[What you should do] Search the data for the string "font", and report each line where it is found.

[Detected change data]
---

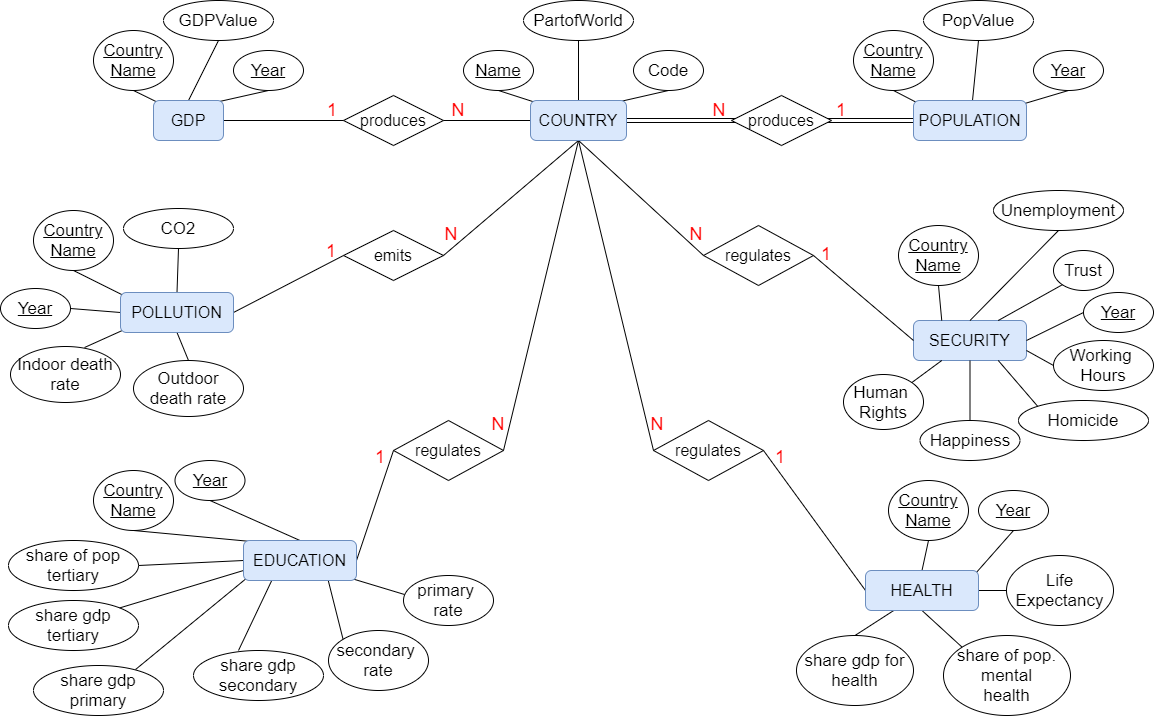
The draw.io diagram presentation/images/er_updated.png in SaraBonati/dbs_course_project_2021, before a commit. Source tidied: cells renumbered, new cells last; positions are measured from the earlier drawing's top-left corner, leaving out a move shared by most shapes.
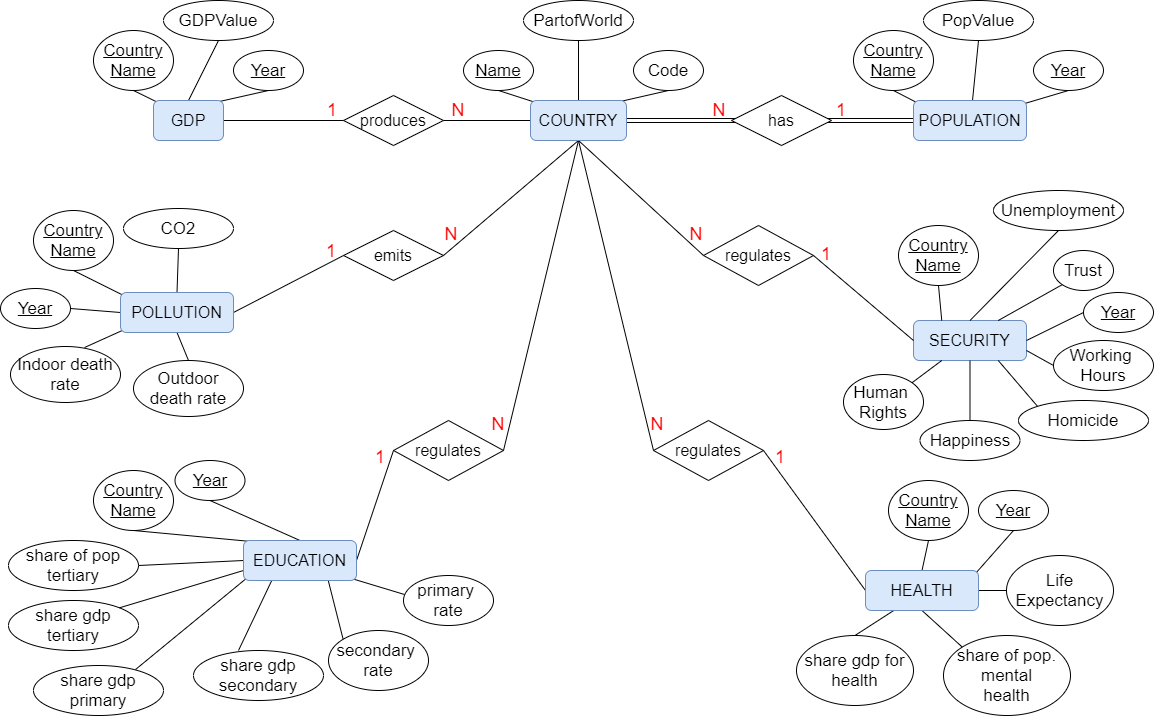
The same file after the commit.

Commit message:
Fix error in relation to population

What changed in the source:
```diff
@@ -314,7 +314,7 @@
     <mxCell id="101" style="endArrow=none;html=1;entryX=0.5;entryY=1;entryDx=0;entryDy=0;exitX=0.5;exitY=0;exitDx=0;exitDy=0;" parent="1" edge="1" source="106" target="24">
       <mxGeometry relative="1" as="geometry" />
     </mxCell>
-    <mxCell id="102" value="&lt;font style=&quot;font-size: 16px&quot;&gt;produces&lt;/font&gt;" style="rhombus;whiteSpace=wrap;html=1;" parent="1" vertex="1">
+    <mxCell id="102" value="&lt;font style=&quot;font-size: 16px&quot;&gt;has&lt;/font&gt;" style="rhombus;whiteSpace=wrap;html=1;" parent="1" vertex="1">
       <mxGeometry x="731" y="95" width="100" height="50" as="geometry" />
     </mxCell>
     <mxCell id="103" value="&lt;font style=&quot;font-size: 16px&quot;&gt;GDP&lt;/font&gt;" style="whiteSpace=wrap;html=1;fillColor=#dae8fc;strokeColor=#6c8ebf;rounded=1;" parent="1" vertex="1">
```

---

[Result of the task]
-    <mxCell id="102" value="&lt;font style=&quot;font-size: 16px&quot;&gt;produces&lt;/font&gt;" style="rhombus;whiteSpace=wrap;html=1;" parent="1" vertex="1">
+    <mxCell id="102" value="&lt;font style=&quot;font-size: 16px&quot;&gt;has&lt;/font&gt;" style="rhombus;whiteSpace=wrap;html=1;" parent="1" vertex="1">
     <mxCell id="103" value="&lt;font style=&quot;font-size: 16px&quot;&gt;GDP&lt;/font&gt;" style="whiteSpace=wrap;html=1;fillColor=#dae8fc;strokeColor=#6c8ebf;rounded=1;" parent="1" vertex="1">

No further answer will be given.